- Meta’s earnings per share for the first quarter topped analysts’ estimates.
- Revenue came in below expectations, as did the company’s forecast for the second quarter.
- As of Wednesday’s close, the stock was down almost 50% for the year.
Shares of Facebook parent Meta jumped 18% in extended trading on Wednesday after the company reported earnings that topped estimates even as revenue was disappointing.
Here are the results.
- Earnings per share: $2.72 vs $2.56 expected, according to a Refinitiv survey of analysts
- Revenue: $27.91 billion vs $28.2 billion expected, according to Refinitiv
- Daily Active Users : 1.96 billion vs 1.95 billion expected, according to StreetAccount
- Monthly Active Users: 2.94 billion vs 2.97 billion expected, according to StreetAccount
- Average Revenue per User : $9.54 vs. $9.50 expected, according to StreetAccount
Meta updated investors for the first time since a brutal fourth-quarter earnings report in February sent the stock down 26%, its worst day ever.

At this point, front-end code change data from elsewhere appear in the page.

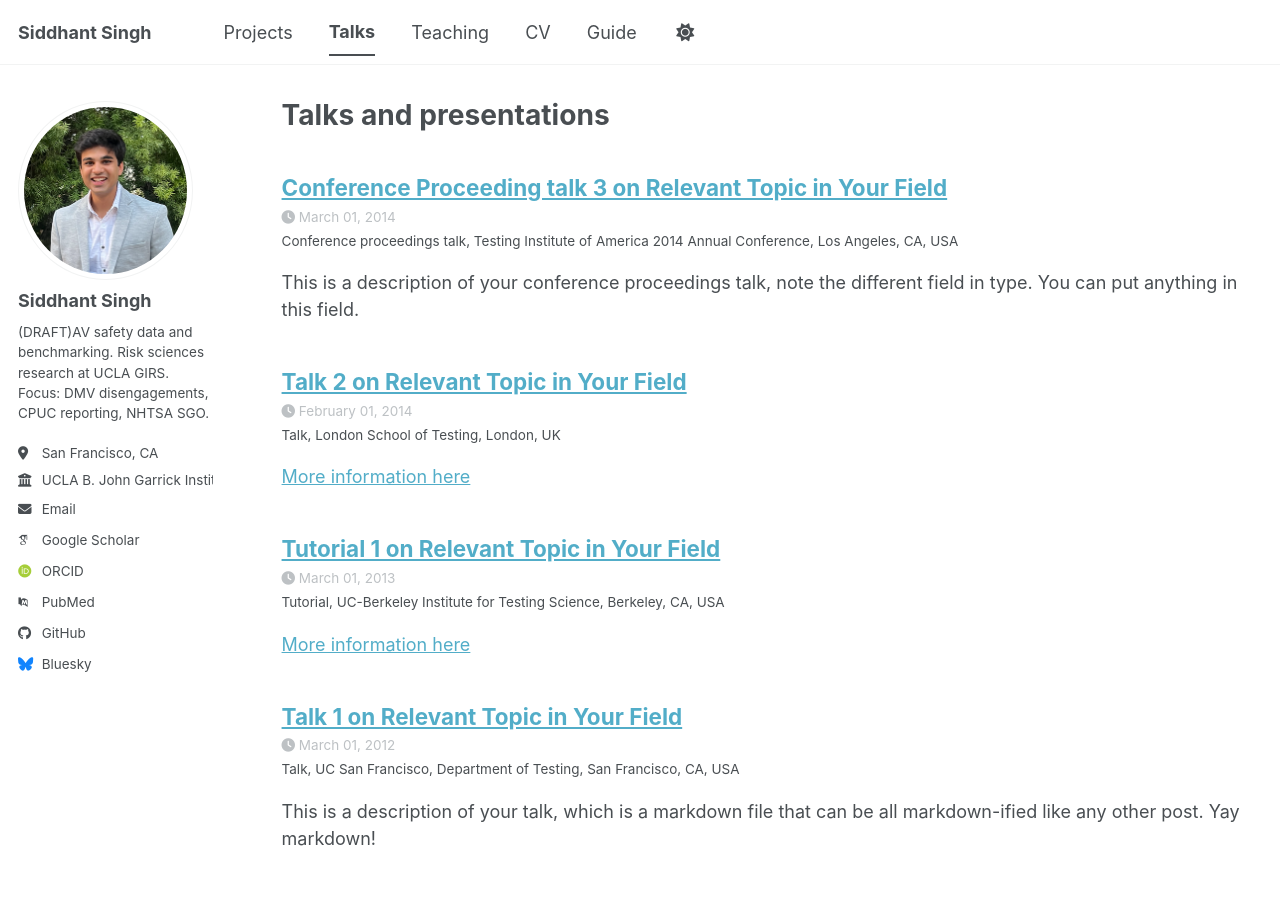
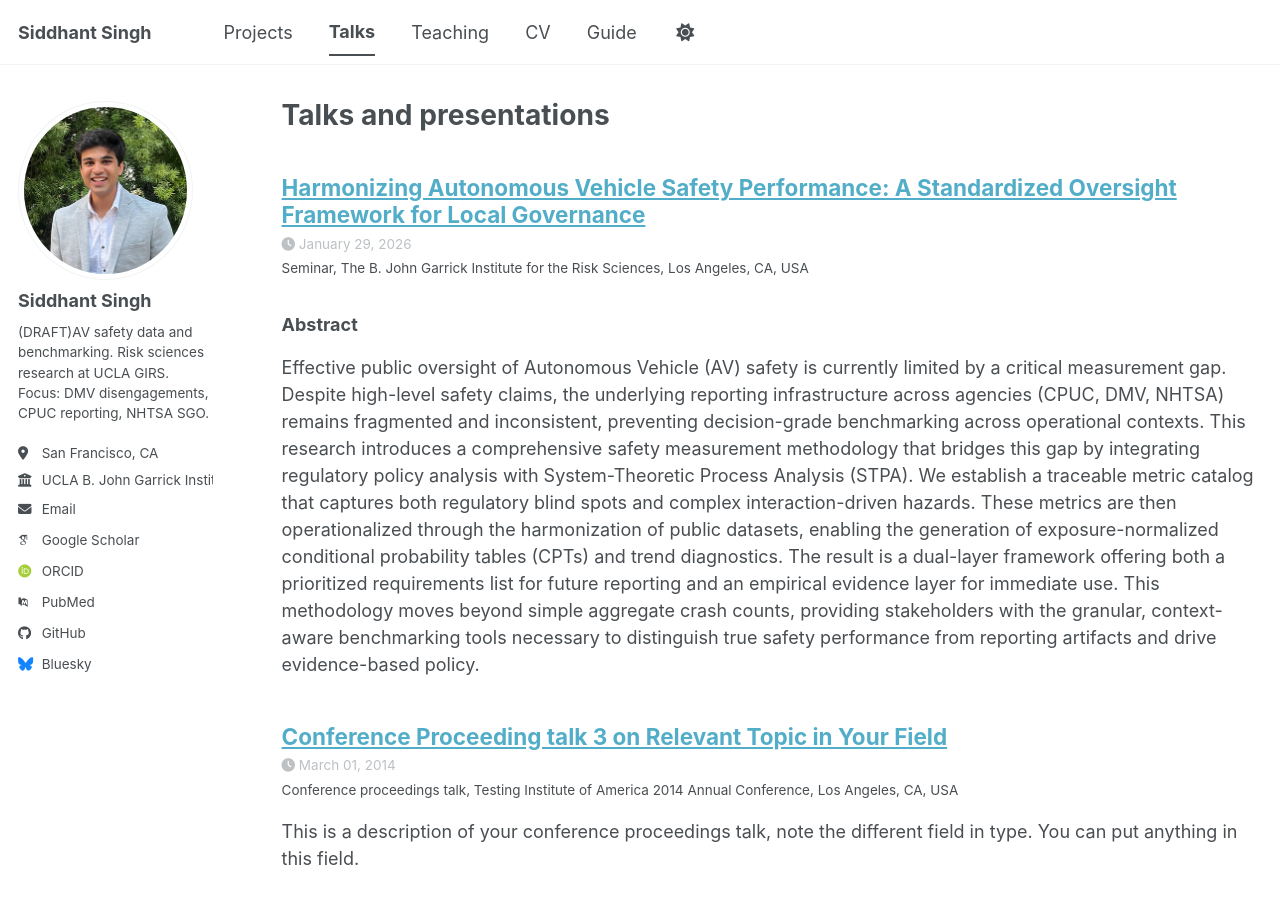
Before and after one commit to sidsingh30/sidsingh30.github.io, a Jekyll site: the page built from _pages/talks.html, in a window 1280 px wide and 900 px high. Built offline with Jekyll 4.4.1, drawn with Linux system fonts in a browser that asks for light colours; some web fonts are replaced; a script bundle is joined from its source files by our own code; library files that are not in the unit come from our copies.

Commit message:
Update 2012-03-01-talk-1.md

```diff
--- a/_talks/2012-03-01-talk-1.md
+++ b/_talks/2012-03-01-talk-1.md
@@ -1,11 +1,30 @@
 ---
-title: "Talk 1 on Relevant Topic in Your Field"
+title: "Harmonizing Autonomous Vehicle Safety Performance: A Standardized Oversight Framework for Local Governance"
 collection: talks
-type: "Talk"
+type: "Seminar"
 permalink: /talks/2012-03-01-talk-1
-venue: "UC San Francisco, Department of Testing"
-date: 2012-03-01
-location: "San Francisco, CA, USA"
+venue: "The B. John Garrick Institute for the Risk Sciences"
+date: 2026-01-29
+location: "Los Angeles, CA, USA"
 ---
 
-This is a description of your talk, which is a markdown file that can be all markdown-ified like any other post. Yay markdown!
+### Abstract
+Effective public oversight of Autonomous Vehicle (AV) safety is currently limited by a critical
+measurement gap. Despite high-level safety claims, the underlying reporting infrastructure across
+agencies (CPUC, DMV, NHTSA) remains fragmented and inconsistent, preventing decision-grade
+benchmarking across operational contexts.
+This research introduces a comprehensive safety measurement methodology that bridges this gap by
+integrating regulatory policy analysis with System-Theoretic Process Analysis (STPA). We establish
+a traceable metric catalog that captures both regulatory blind spots and complex interaction-driven
+hazards. These metrics are then operationalized through the harmonization of public datasets, enabling
+the generation of exposure-normalized conditional probability tables (CPTs) and trend diagnostics.
+The result is a dual-layer framework offering both a prioritized requirements list for future reporting
+and an empirical evidence layer for immediate use. This methodology moves beyond simple aggregate
+crash counts, providing stakeholders with the granular, context-aware benchmarking tools necessary
+to distinguish true safety performance from reporting artifacts and drive evidence-based policy.
+
+### Seminar flyer
+
+[Download the flyer (PDF)](/files/flyers/W26_Siddhant_Singh_01-29-2026.pdf)
+
+[![Seminar flyer](/files/flyers/W26_Siddhant_Singh_01-29-2026.png)](/files/flyers/W26_Siddhant_Singh_01-29-2026.pdf)
```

Daily active users, which declined in the fourth quarter for the first time, bounced back a bit from 1.93 billion to 1.96 billion.

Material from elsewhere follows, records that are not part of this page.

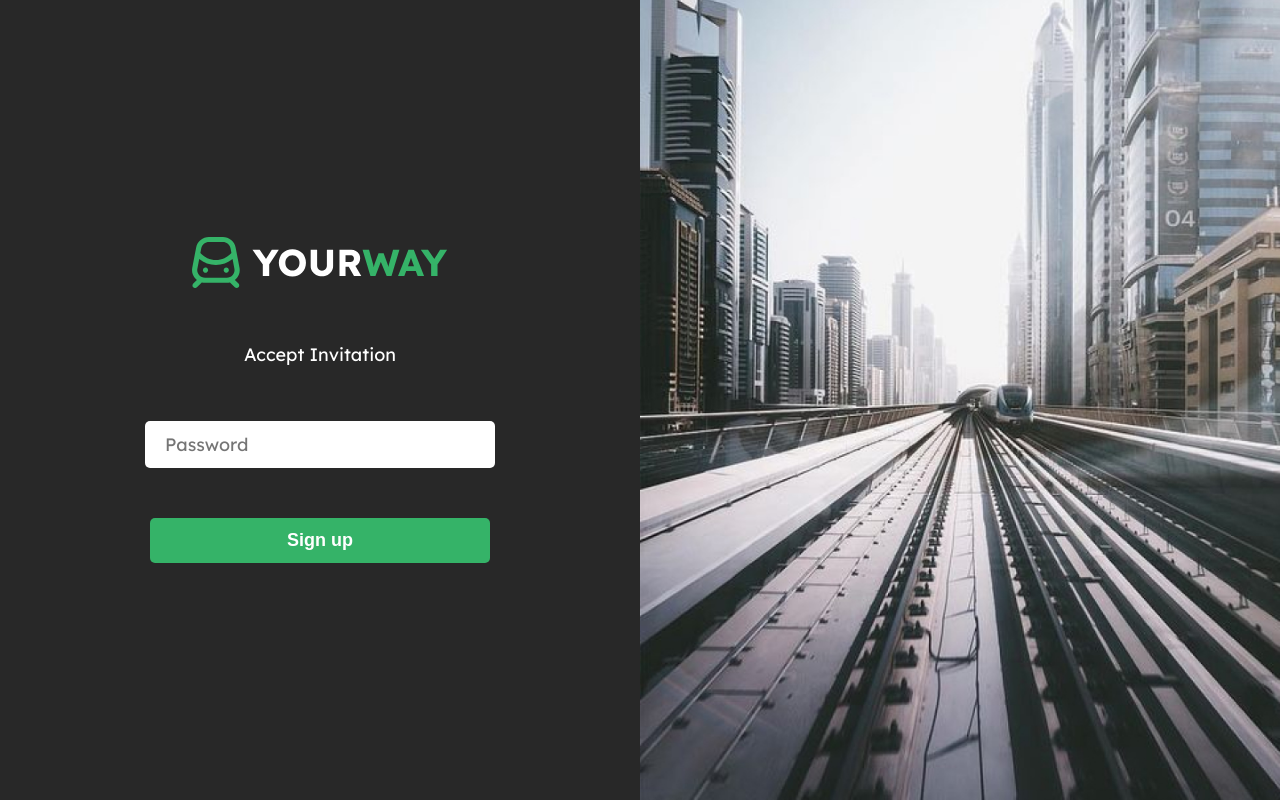
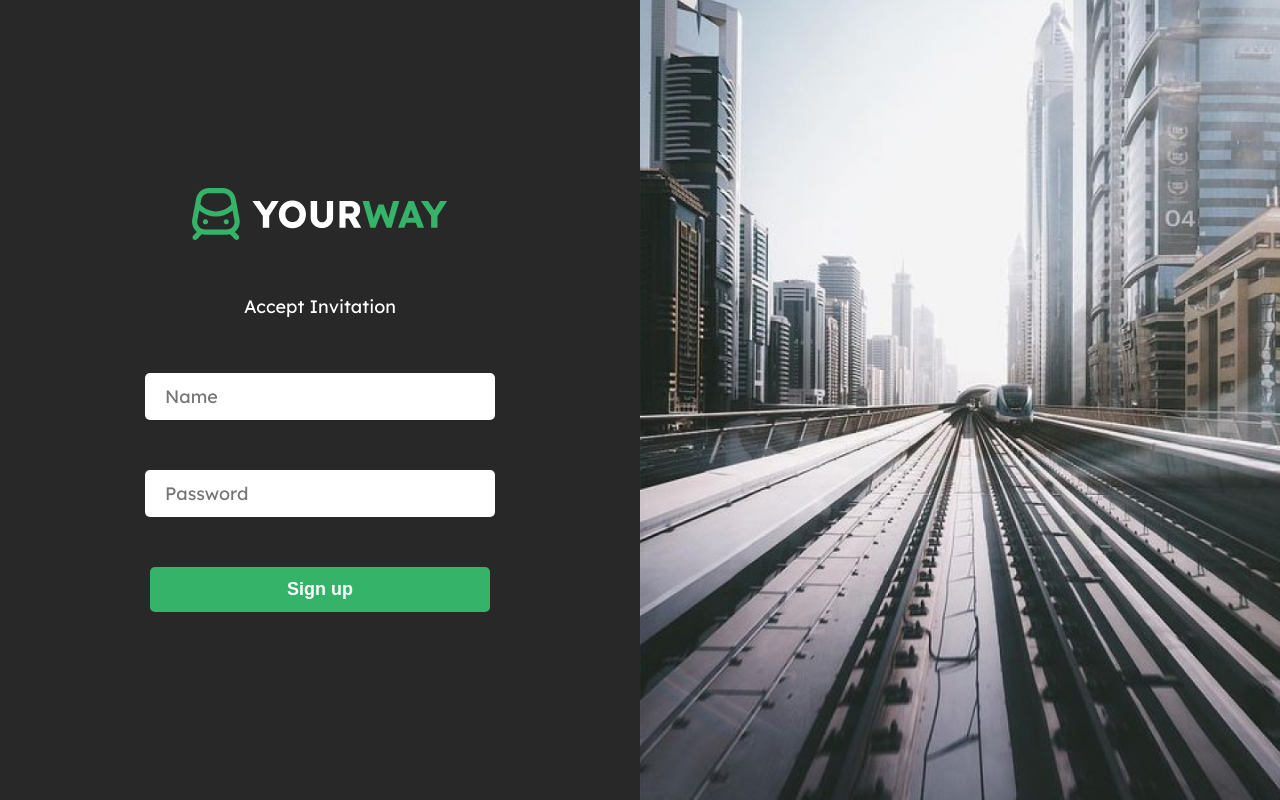
Before and after one commit to ayaamazloum/Subway-System, a React (Create React App) app in the folder subway-system/: page /branchAuth in a window 1280 px wide. Built offline with nearby package versions, Linux system fonts and the light colour scheme.

Commit message:
Link the register branch functionality

```diff
--- a/subway-system/src/pages/Authentication/BranchAuthentication.jsx
+++ b/subway-system/src/pages/Authentication/BranchAuthentication.jsx
@@ -1,21 +1,90 @@
-import './style.css';
-import authimg from '../../assets/images/auth.jpg';
-import logo from '../../assets/images/logo.svg'
+import "./style.css";
+import authimg from "../../assets/images/auth.jpg";
+import logo from "../../assets/images/logo.svg";
+import { useSearchParams, useNavigate } from "react-router-dom";
+import { useState } from "react";
+import sendRequest from "../../core/tools/remote/request";
+import { requestMehods } from "../../core/enums/requestMethods";
+import { toast } from "react-toastify";
 
 const BranchAuthentication = () => {
+  const [location] = useSearchParams();
+  const navigate = useNavigate();
+  const [branchCredentials, setBranchCredentials] = useState({
+    email: location.get("email"),
+    key: location.get("key"),
+    name: "",
+    password: "",
+  });
+  const createAccount = () => {
+    const response = sendRequest(
+      requestMehods.POST,
+      "registerbranch",
+      branchCredentials
+    )
+      .then((response) => {
+        if (response.data.status === "success") {
+          navigate("/auth");
+          toast.success(response.data.message);
+          setBranchCredentials({
+            email: "",
+            key: "",
+            name: "",
+            password: "",
+          });
+        }
+      })
+      .catch((e) => {
+        toast.error(e.response.data.message);
+        console.log(e);
+      });
+  };
   return (
-    <div className='auth-page flex full-width full-height'>
-        <div className='auth-container flex column center gap-50 half-width secondary-bg'>
-            <img className='auth-logo' src={logo} />
-            <button className='auth-tab lexend-text sm-text white-text secondary-bg'>Accept Invitation</button>
-            <div className='flex column gap-20'>
-                <input className='input lexend-text semi-rounded sm-text' type="text" placeholder='Password' />
-            </div>
-            <button className='submit-btn sm-text bold primary-bg white-text semi-rounded'>Sign up</button>
+    <div className="auth-page flex full-width full-height">
+      <div className="auth-container flex column center gap-50 half-width secondary-bg">
+        <img className="auth-logo" src={logo} />
+        <button className="auth-tab lexend-text sm-text white-text secondary-bg">
+          Accept Invitation
+        </button>
+        <div className="flex column gap-20">
+          <input
+            className="input lexend-text semi-rounded sm-text"
+            type="text"
+            placeholder="Name"
+            onChange={(e) => {
+              setBranchCredentials({
+                ...branchCredentials,
+                name: e.target.value,
+              });
+            }}
+          />
         </div>
-        <img className='auth-img half-width' src={authimg} />
+        <div className="flex column gap-20">
+          <input
+            className="input lexend-text semi-rounded sm-text"
+            type="text"
+            placeholder="Password"
+            onChange={(e) => {
+              setBranchCredentials({
+                ...branchCredentials,
+                password: e.target.value,
+              });
+            }}
+          />
+        </div>
+        <button
+          onClick={(e) => {
+            e.preventDefault();
+            createAccount();
+          }}
+          className="submit-btn sm-text bold primary-bg white-text semi-rounded"
+        >
+          Sign up
+        </button>
+      </div>
+      <img className="auth-img half-width" src={authimg} />
     </div>
-  )
-}
+  );
+};
 
-export default BranchAuthentication
+export default BranchAuthentication;
```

The after-hours rally on Wednesday still leaves the stock way down for the year. As of the close, the shares had lost almost half their value in 2022. But if the stock continues its climb on Thursday and ends the trading day up more than 19.1%, it would be its second-best day ever and its biggest gain since July 2013.
In addition to the earnings figure, Facebook also exceeded expectations for average revenue per user. But almost every other key metric was a miss, including monthly active users.
Revenue rose 7% in the quarter, marking the first time in Facebook’s 10-year history as a public company that growth has landed in the single digits. Analysts were expecting 7.8% growth.
For the second quarter, Facebook forecast revenue of $28 billion to $30 billion, trailing the $30.6 billion estimate of analysts surveyed by Refinitiv. The company said in the release that the guidance takes into account continued trends from the first quarter, including soft revenue growth that “coincided with the war in Ukraine.”
Facebook changed its name to Meta in October, reflecting CEO Mark Zuckerberg’s effort to push the company towards a future of working, playing and studying in a virtual world.
Facebook’s family of apps, including the core app, Instagram and WhatsApp, accounted for 97.5% of revenue in the quarter. The remaining $695 million came from Reality Labs, the part of the company that’s attempting to build products for the metaverse.
In the family of apps business, net income dropped 13% from a year earlier to $11.48 billion. Reality Labs lost $2.96 billion in the period compared with a loss of $1.83 billion in the first quarter of 2021.
Facebook lowered its total expenses guidance for 2022 to somewhere between $87 billion and $92 billion, below its earlier estimate of $90 billion to $95 billion. It expects most of that expense growth to be driven by its family of apps segment, followed by Reality Labs.
Other social media companies similarly pointed to macroeconomic factors impacting their advertising revenue. Snap CEO Evan Spiegel called the first quarter “more challenging than we had expected.” The company said some advertisers had paused advertising campaigns after Russia’s invasion of Ukraine in February. Google-owned YouTube grew just 14% in the first quarter, far below the 25% analysts had expected.
CFO Dave Wehner said that because of the loss of users in Russia, where the country’s media regulator restricted its services, the company expects a sequential decline in MAUs in Europe in the next quarter, which will more fully reflect the result of that government action.
Digital ads could also be impacted by inflation and Apple’s recent privacy changes on iPhone operating systems, which Wehner previously predicted would result in a $10 billion revenue hit in 2022, though he acknowledged that figure was an estimate.
Chief Operating Officer Sheryl Sandberg told analysts on Wednesday’s earnings call that they’ve so far “been able to close a good part of the underreporting gap and share that with advertisers,” but it will take more time to make up for the rest.
“We think while these times are challenging, over the long run, we do have a very strong competitive advantage when you look across the opportunities advertisers have to advertise both offline and online,” Sandberg said.
Meta is also expecting to face a tougher regulatory environment moving forward with Europe coming to an agreement on the Digital Markets Act, which aims to rein in the power of digital gatekeepers.
Sandberg said that though finalized text of the DMA has not been made public, it was generally in line with expectations. She said she expects the regulatory environment to continue to be a “real challenge” for the whole industry.